SOURCE RECORDS

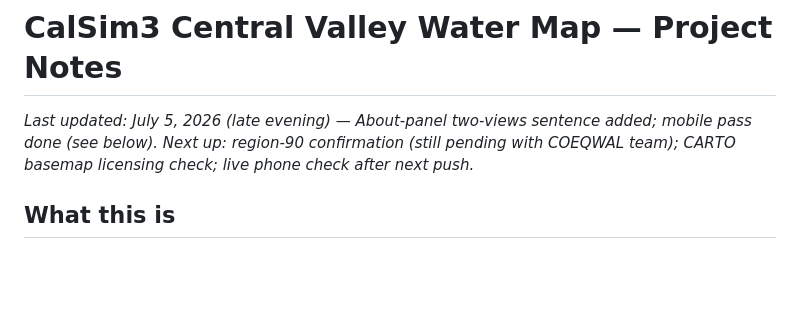
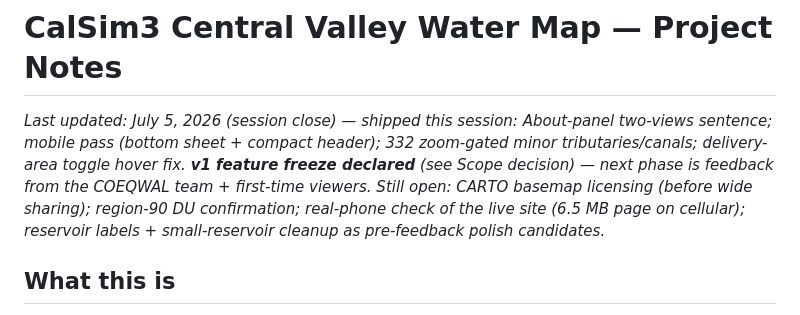
Before and after one commit to emdanner-ucsc/coeqwal-calsim-map, a Markdown page: PROJECT_NOTES.md, the part around the change. Rendered like a GitHub page; blank space fills up the shorter version.

Commit message:
Notes: session close summary (July 5, 2026)

```diff
--- a/PROJECT_NOTES.md
+++ b/PROJECT_NOTES.md
@@ -1,6 +1,6 @@
 # CalSim3 Central Valley Water Map — Project Notes
 
-*Last updated: July 5, 2026 (late evening) — About-panel two-views sentence added; mobile pass done (see below). Next up: region-90 confirmation (still pending with COEQWAL team); CARTO basemap licensing check; live phone check after next push.*
+*Last updated: July 5, 2026 (session close) — shipped this session: About-panel two-views sentence; mobile pass (bottom sheet + compact header); 332 zoom-gated minor tributaries/canals; delivery-area toggle hover fix. **v1 feature freeze declared** (see Scope decision) — next phase is feedback from the COEQWAL team + first-time viewers. Still open: CARTO basemap licensing (before wide sharing); region-90 DU confirmation; real-phone check of the live site (6.5 MB page on cellular); reservoir labels + small-reservoir cleanup as pre-feedback polish candidates.*
 
 ## What this is
 
```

YOUR INSTRUCTIONS
Which lines in the records above contain the string "July"? Copy each one.

PROBLEM SOLUTION
Notes: session close summary (July 5, 2026)
-*Last updated: July 5, 2026 (late evening) — About-panel two-views sentence added; mobile pass done (see below). Next up: region-90 confirmation (still pending with COEQWAL team); CARTO basemap licensing check; live phone check after next push.*
+*Last updated: July 5, 2026 (session close) — shipped this session: About-panel two-views sentence; mobile pass (bottom sheet + compact header); 332 zoom-gated minor tributaries/canals; delivery-area toggle hover fix. **v1 feature freeze declared** (see Scope decision) — next phase is feedback from the COEQWAL team + first-time viewers. Still open: CARTO basemap licensing (before wide sharing); region-90 DU confirmation; real-phone check of the live site (6.5 MB page on cellular); reservoir labels + small-reservoir cleanup as pre-feedback polish candidates.*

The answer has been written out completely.